Glenglassaugh is a Speyside distillery, located some 50 miles northwest of the regional center of Aberdeen. Founded in 1875, it’s story has fewer twists and turns to it than many of Scotland’s distilleries. The distillery was started by a grocer so as to supply his own retail needs, and many whisky brands in the late 19th Century were founded by grocers. It was sold in 1892 to Highland Distillers and remained operational (except for a brief closure for renovation and expansion in the 1960s) until 1986. Under new ownership, it reopened in 2008. It was then absorbed into the BenRiach Group in 2013, which was then acquired by Brown-Forman in 2016. Master Blender Rachel Barrie now oversees Glenglassaugh’s workings.
When Glenglassaugh made its comeback, it was on the backs of a handful of ultra-aged releases coming out of their old stock, made in the 1980s or before. One could say Glenglassaugh is best known for its 30 and 40 year old single malts, so it was to great interest when it was announced a 46 year old Glenglassaugh was coming to the United States.

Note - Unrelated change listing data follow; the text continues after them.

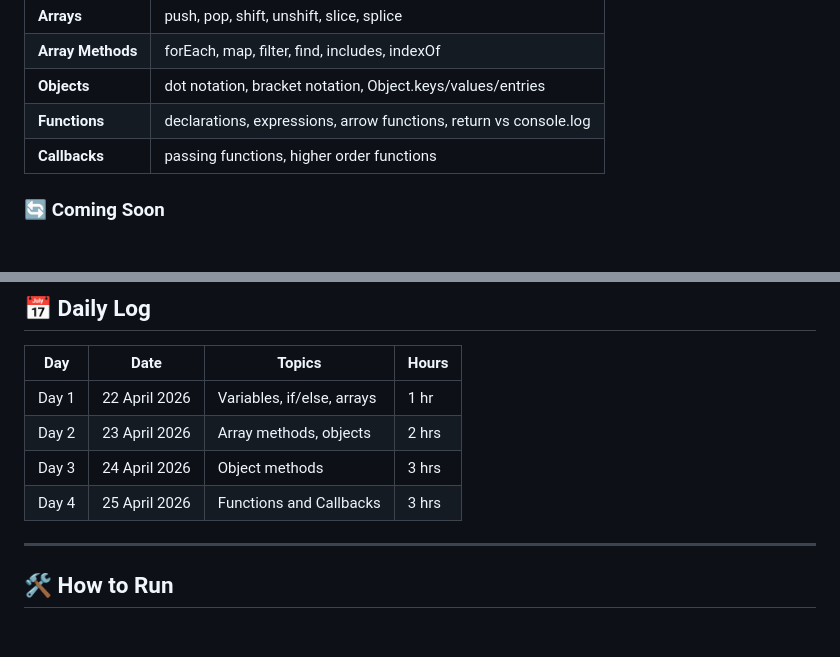
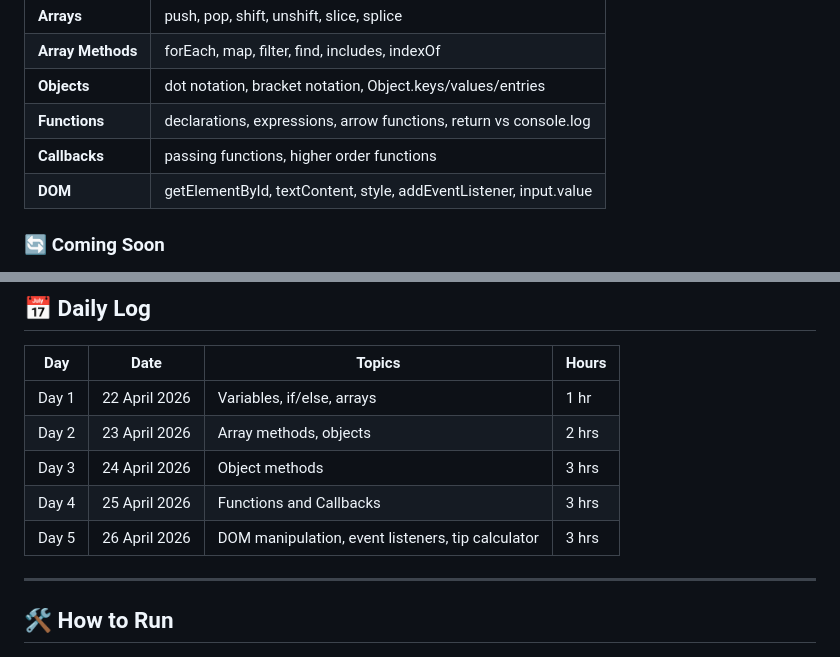
Before and after one commit to muskanm07/JavaScript-Practice, a Markdown page: README.md, 2 parts joined by grey strips. GitHub-like rendering.

```diff
--- a/README.md
+++ b/README.md
@@ -30,6 +30,7 @@ This is my daily JavaScript practice log. Every file here represents real hands-
 | **Objects** | dot notation, bracket notation, Object.keys/values/entries |
 | **Functions** | declarations, expressions, arrow functions, return vs console.log |
 | **Callbacks** | passing functions, higher order functions |
+| **DOM** | getElementById, textContent, style, addEventListener, input.value |
 
 ### 🔄 Coming Soon
 
@@ -91,6 +92,7 @@ operate(5, 6, multiply) // 30
 | Day 2 | 23 April 2026 | Array methods, objects | 2 hrs |
 | Day 3 | 24 April 2026 | Object methods | 3 hrs |
 | Day 4 | 25 April 2026 | Functions and Callbacks| 3 hrs |
+| Day 5 | 26 April 2026 | DOM manipulation, event listeners, tip calculator | 3 hrs |
 
 ---
 
```
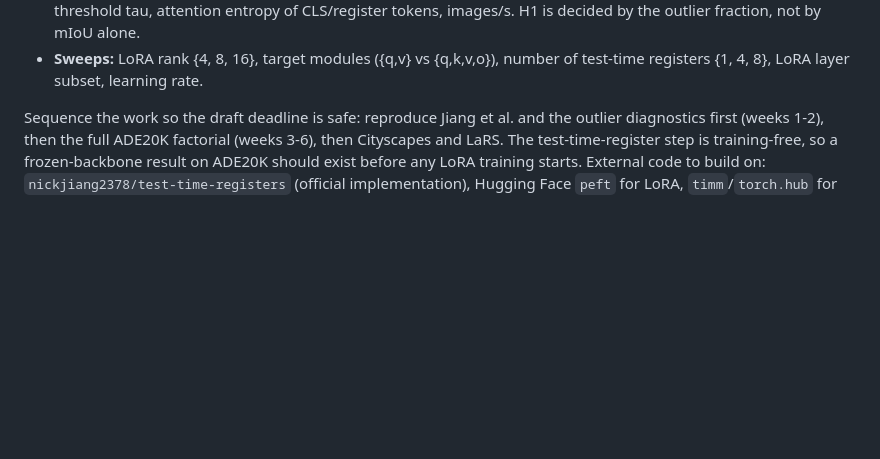
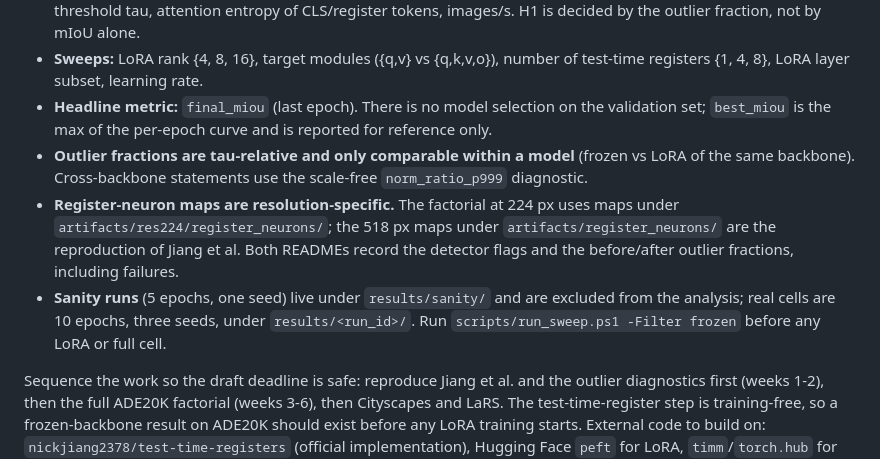
Before and after one commit to jroth1414/test-time-registers-meet-lora, a Markdown page: CLAUDE.md, the part around the change. GitHub-like rendering; blank space fills up the shorter version.

Commit message:
docs: CLAUDE.md records headline metric, tau comparability, resolution-specific neuron maps, sanity runs

```diff
--- a/CLAUDE.md
+++ b/CLAUDE.md
@@ -112,6 +112,17 @@ The paper is a 3 x 3 factorial per backbone, run on three datasets, three seeds
   the outlier fraction, not by mIoU alone.
 - **Sweeps:** LoRA rank {4, 8, 16}, target modules ({q,v} vs {q,k,v,o}), number of test-time
   registers {1, 4, 8}, LoRA layer subset, learning rate.
+- **Headline metric:** `final_miou` (last epoch). There is no model selection on the validation
+  set; `best_miou` is the max of the per-epoch curve and is reported for reference only.
+- **Outlier fractions are tau-relative and only comparable within a model** (frozen vs LoRA of the
+  same backbone). Cross-backbone statements use the scale-free `norm_ratio_p999` diagnostic.
+- **Register-neuron maps are resolution-specific.** The factorial at 224 px uses maps under
+  `artifacts/res224/register_neurons/`; the 518 px maps under `artifacts/register_neurons/` are
+  the reproduction of Jiang et al. Both READMEs record the detector flags and the before/after
+  outlier fractions, including failures.
+- **Sanity runs** (5 epochs, one seed) live under `results/sanity/` and are excluded from the
+  analysis; real cells are 10 epochs, three seeds, under `results/<run_id>/`. Run
+  `scripts/run_sweep.ps1 -Filter frozen` before any LoRA or full cell.
 
 Sequence the work so the draft deadline is safe: reproduce Jiang et al. and the outlier diagnostics
 first (weeks 1-2), then the full ADE20K factorial (weeks 3-6), then Cityscapes and LaRS.
```
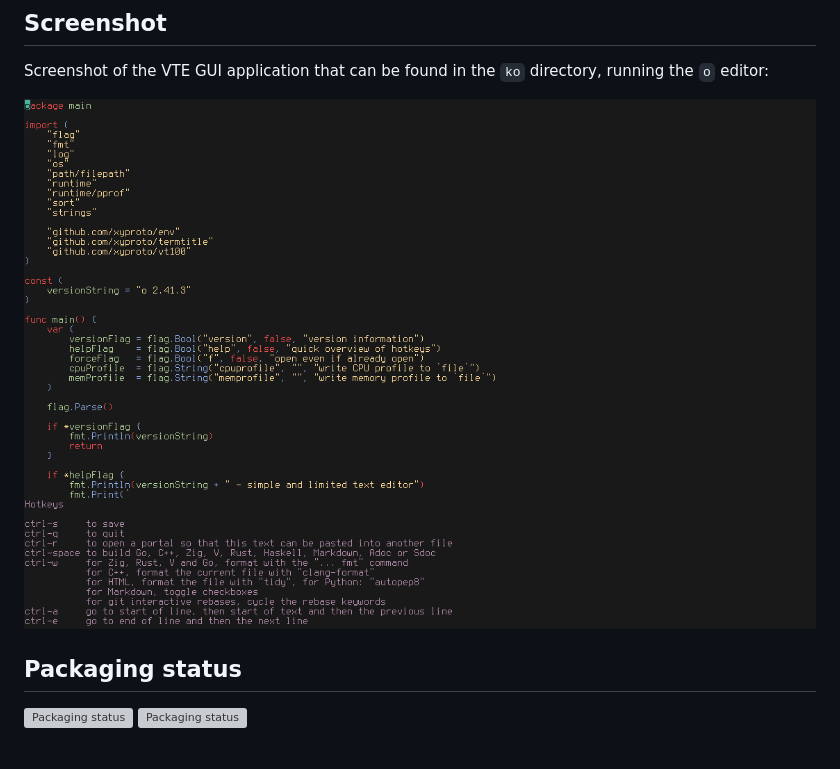
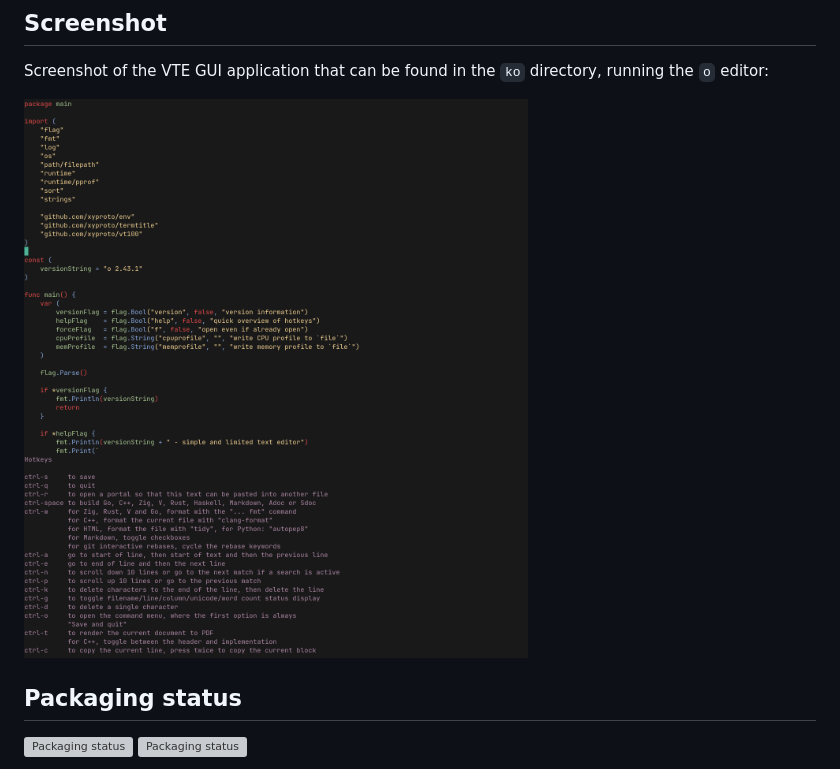
Before and after one commit to xyproto/orbiton, a Markdown page: README.md, the part around the change. GitHub-like rendering; pictures changed too: img/screenshot2021sept.png (added); grey boxes are pictures that could not be loaded.

Commit message:
Update screenshot

```diff
--- a/README.md
+++ b/README.md
@@ -20,7 +20,7 @@ For a more feature complete editor that is also written in Go, check out [micro]
 
 Screenshot of the VTE GUI application that can be found in the `ko` directory, running the `o` editor:
 
-![screenshot](img/screenshot2021.png)
+![screenshot](img/screenshot2021sept.png)
 
 ## Packaging status
 
```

Only 215 bottles of this malt are coming to America (total numbers available globally aren’t known), each filled with whisky distilled in 1975. It’s bottled at 41.7% ABV.
I have had my dark golden-colored pour out on the table as I’ve been writing the above text, and I can already say it’s aromatic. The aroma is rising out of the Glencairn to greet me. That scent is fruity and tropical, with mango and plum sitting on a toasted oaken dish of ambergris.
The flavor is as perfume-y as the nose suggests. Again, it’s fruity with the mango, but the plums morph to cherry and black currant. This is accented by sandalwood and mint. The flavor rolls off those latter spices, before evolving into a pipe tobacco flavor that lingers on and on.
I can’t really say if this pour is worth $4,800 a bottle, because I’m not in the socio-economic stratum that has a middling four figures to spend on a bottle of whisky. That said, I can tell you what is in that bottle with a single word: delight.
Each bottle is officially commanding $4,800.